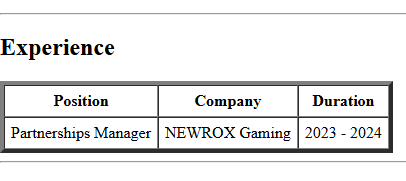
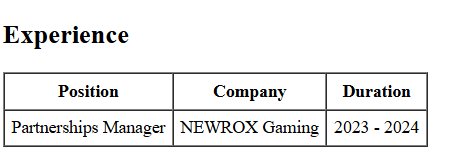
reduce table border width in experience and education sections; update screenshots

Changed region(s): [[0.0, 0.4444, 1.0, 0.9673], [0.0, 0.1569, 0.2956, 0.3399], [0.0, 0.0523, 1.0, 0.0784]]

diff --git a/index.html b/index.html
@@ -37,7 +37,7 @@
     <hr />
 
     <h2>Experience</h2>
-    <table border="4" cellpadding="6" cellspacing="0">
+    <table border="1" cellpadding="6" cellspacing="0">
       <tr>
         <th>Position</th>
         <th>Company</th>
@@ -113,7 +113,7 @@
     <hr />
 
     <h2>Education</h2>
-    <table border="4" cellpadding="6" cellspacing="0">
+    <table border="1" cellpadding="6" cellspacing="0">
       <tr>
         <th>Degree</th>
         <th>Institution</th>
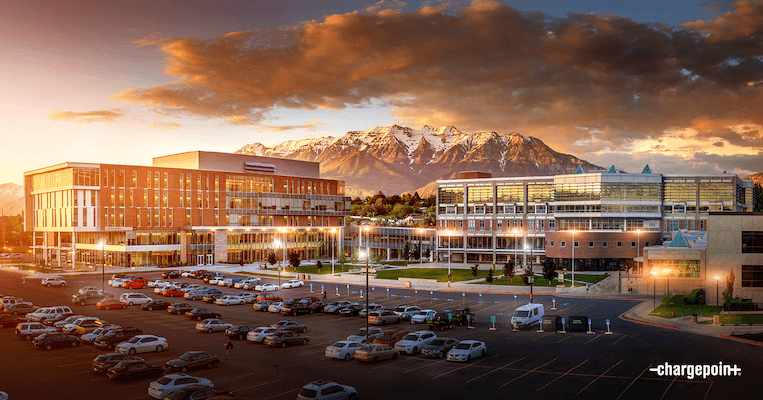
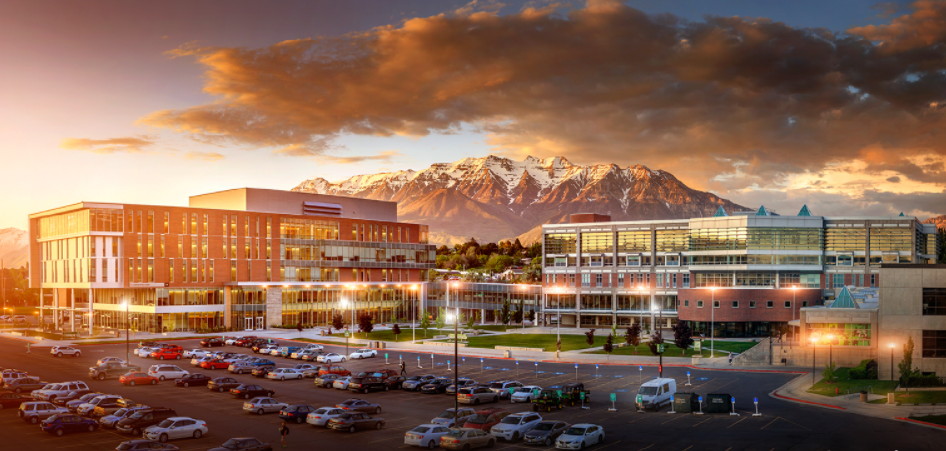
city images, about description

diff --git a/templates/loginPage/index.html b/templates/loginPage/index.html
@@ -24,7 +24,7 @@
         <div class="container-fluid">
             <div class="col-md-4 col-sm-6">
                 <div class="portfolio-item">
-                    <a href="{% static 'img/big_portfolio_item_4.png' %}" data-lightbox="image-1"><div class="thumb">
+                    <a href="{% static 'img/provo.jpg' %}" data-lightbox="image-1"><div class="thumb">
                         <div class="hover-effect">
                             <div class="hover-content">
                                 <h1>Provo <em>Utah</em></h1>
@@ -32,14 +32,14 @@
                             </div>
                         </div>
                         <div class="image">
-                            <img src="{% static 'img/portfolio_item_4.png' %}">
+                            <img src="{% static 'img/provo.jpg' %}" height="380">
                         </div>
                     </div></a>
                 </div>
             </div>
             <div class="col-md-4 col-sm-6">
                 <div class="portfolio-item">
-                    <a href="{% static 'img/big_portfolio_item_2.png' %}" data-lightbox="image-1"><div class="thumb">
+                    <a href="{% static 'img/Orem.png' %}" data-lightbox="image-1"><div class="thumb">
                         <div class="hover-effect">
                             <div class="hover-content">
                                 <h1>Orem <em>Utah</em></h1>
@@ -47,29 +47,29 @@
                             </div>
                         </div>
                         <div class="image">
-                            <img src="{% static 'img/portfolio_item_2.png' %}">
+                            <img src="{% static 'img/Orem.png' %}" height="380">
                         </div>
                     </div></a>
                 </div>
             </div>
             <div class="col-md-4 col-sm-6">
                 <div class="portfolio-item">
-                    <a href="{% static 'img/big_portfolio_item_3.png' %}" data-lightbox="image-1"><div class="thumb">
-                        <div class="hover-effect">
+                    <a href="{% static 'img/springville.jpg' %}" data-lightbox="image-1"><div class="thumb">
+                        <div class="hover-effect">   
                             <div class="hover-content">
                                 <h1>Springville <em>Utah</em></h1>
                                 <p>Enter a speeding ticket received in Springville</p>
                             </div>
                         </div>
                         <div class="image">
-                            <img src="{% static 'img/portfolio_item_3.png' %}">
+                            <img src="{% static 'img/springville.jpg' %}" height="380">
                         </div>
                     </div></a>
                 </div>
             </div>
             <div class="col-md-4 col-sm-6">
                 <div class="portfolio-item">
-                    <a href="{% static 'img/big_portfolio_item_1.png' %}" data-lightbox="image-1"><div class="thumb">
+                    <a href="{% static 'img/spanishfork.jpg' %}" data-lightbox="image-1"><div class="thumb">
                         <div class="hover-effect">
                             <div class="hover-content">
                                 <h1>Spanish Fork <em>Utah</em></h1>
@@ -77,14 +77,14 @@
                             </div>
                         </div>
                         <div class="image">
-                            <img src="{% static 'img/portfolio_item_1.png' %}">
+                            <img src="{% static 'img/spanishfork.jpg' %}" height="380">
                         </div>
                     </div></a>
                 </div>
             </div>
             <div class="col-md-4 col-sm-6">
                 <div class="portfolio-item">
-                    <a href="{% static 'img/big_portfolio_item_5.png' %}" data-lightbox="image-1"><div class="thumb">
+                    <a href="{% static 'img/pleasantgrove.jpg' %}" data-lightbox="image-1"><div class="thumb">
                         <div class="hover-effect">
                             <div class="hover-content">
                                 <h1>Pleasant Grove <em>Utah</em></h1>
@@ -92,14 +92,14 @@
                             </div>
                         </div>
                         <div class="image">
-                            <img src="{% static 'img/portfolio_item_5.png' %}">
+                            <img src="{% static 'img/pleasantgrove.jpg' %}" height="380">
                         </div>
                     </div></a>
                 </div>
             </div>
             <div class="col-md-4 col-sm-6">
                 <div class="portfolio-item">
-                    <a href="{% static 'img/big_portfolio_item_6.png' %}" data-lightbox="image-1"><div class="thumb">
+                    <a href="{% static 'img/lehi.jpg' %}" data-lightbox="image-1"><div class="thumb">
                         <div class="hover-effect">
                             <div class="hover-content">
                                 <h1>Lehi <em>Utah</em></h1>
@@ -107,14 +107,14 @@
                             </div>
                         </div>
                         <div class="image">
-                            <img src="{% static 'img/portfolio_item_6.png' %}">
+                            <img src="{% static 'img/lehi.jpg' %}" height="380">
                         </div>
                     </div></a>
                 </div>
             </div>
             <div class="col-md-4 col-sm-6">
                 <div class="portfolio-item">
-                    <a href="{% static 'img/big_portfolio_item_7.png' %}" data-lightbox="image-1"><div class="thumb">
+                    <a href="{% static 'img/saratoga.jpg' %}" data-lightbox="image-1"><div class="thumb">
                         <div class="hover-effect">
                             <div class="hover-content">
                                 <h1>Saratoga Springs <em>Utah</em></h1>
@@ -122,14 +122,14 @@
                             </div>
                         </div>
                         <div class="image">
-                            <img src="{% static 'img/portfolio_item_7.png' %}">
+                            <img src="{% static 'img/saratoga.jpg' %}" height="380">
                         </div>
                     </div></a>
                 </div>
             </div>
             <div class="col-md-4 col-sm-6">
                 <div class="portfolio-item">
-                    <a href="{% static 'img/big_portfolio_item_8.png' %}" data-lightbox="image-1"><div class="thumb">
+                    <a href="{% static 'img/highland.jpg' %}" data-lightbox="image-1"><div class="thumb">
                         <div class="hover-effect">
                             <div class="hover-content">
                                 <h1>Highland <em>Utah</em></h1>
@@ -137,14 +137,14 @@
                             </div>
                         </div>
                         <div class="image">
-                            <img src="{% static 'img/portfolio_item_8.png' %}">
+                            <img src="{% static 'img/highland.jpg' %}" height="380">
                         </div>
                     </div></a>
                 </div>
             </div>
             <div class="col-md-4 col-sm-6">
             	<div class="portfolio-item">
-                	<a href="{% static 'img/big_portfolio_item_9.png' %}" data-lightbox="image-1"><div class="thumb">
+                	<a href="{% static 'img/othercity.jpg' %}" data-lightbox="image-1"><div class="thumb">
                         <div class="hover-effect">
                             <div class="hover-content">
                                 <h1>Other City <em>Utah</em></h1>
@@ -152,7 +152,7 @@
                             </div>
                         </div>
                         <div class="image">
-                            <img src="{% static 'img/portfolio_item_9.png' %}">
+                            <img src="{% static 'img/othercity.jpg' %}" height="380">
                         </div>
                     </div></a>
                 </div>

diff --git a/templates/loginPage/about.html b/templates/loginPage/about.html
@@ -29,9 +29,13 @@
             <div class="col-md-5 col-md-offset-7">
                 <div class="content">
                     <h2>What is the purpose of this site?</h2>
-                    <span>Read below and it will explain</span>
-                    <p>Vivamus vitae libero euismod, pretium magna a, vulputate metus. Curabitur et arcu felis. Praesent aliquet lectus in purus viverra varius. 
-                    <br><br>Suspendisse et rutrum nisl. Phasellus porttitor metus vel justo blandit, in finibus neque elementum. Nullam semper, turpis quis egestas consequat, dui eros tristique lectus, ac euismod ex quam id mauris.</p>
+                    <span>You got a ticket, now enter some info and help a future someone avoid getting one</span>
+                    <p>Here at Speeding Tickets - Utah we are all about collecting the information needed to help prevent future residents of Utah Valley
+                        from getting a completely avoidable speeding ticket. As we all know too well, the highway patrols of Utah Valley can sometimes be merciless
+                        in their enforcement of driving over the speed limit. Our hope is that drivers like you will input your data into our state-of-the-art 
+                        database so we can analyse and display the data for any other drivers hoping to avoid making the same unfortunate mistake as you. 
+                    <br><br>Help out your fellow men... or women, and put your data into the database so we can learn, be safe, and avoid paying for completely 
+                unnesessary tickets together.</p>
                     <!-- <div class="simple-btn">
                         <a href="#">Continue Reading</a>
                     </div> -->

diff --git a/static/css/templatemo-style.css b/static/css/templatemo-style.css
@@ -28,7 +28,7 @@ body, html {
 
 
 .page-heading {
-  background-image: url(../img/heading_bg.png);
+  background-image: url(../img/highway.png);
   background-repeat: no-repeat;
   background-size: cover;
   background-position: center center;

=-=-=-=-=

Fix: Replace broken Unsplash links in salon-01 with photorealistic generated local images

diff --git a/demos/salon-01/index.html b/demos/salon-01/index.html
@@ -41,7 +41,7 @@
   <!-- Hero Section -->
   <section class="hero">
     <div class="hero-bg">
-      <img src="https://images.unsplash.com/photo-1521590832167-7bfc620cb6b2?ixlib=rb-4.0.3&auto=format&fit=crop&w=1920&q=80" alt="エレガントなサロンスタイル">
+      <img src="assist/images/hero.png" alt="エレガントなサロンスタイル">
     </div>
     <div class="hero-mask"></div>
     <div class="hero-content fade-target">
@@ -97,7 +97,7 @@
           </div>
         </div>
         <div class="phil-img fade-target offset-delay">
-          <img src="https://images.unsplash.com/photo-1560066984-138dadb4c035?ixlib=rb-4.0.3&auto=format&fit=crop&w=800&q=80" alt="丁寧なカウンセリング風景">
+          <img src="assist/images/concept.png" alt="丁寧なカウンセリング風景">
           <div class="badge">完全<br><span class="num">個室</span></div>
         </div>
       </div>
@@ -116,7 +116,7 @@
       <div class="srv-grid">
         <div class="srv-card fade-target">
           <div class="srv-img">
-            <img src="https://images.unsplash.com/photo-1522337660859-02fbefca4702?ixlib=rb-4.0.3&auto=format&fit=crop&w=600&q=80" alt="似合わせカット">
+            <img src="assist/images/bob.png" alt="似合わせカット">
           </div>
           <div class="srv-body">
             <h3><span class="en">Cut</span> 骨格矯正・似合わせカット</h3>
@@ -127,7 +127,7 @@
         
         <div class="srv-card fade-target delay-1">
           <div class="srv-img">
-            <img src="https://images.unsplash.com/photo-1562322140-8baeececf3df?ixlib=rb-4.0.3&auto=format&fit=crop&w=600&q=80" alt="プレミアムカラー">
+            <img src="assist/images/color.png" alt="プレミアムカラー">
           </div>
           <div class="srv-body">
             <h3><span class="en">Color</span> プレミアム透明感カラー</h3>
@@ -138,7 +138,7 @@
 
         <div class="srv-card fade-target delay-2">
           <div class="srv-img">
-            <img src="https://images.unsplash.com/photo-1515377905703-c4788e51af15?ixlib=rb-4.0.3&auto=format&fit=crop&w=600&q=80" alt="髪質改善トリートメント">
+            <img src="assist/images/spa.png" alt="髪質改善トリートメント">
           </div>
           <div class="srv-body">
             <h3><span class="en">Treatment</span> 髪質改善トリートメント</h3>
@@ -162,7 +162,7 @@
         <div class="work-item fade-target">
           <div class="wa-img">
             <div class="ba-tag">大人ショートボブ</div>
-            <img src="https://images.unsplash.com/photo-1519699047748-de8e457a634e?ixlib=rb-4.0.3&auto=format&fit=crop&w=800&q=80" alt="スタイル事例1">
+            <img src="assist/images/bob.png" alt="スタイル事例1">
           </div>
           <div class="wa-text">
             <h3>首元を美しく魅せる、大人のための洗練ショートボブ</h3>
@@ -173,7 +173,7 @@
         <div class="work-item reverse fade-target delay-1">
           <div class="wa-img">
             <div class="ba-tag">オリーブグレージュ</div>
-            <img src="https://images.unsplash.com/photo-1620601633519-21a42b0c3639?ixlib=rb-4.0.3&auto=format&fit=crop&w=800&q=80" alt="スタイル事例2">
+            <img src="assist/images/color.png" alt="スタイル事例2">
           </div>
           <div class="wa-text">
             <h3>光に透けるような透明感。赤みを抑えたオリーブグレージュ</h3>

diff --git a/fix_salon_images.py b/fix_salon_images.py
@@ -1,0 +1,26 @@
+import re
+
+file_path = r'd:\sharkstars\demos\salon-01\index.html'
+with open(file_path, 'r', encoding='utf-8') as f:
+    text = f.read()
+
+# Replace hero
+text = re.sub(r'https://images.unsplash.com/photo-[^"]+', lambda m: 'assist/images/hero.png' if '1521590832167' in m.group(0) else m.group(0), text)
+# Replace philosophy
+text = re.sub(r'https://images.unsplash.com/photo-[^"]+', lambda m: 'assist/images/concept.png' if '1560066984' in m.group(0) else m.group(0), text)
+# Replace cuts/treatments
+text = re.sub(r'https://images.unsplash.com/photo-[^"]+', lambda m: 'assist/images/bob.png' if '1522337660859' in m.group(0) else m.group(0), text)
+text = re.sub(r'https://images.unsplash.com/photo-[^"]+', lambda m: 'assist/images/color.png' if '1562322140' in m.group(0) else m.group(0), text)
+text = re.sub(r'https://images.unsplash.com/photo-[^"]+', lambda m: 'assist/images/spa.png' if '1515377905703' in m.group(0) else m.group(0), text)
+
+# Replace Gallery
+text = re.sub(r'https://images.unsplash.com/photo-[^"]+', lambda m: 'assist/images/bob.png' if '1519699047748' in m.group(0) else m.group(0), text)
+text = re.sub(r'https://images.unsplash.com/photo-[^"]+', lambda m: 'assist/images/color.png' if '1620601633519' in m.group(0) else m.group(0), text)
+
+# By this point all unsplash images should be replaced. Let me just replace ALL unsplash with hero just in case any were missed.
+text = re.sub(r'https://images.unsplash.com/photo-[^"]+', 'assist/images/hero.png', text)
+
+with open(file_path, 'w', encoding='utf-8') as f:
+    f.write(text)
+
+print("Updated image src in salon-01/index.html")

=-=-=-=-=

» **What is needed**
In the listing, find all lines with the string "diff" and copy them.

» **Result of the task**
diff --git a/index.html b/index.html
diff --git a/templates/loginPage/index.html b/templates/loginPage/index.html
diff --git a/templates/loginPage/about.html b/templates/loginPage/about.html
diff --git a/static/css/templatemo-style.css b/static/css/templatemo-style.css
diff --git a/demos/salon-01/index.html b/demos/salon-01/index.html
diff --git a/fix_salon_images.py b/fix_salon_images.py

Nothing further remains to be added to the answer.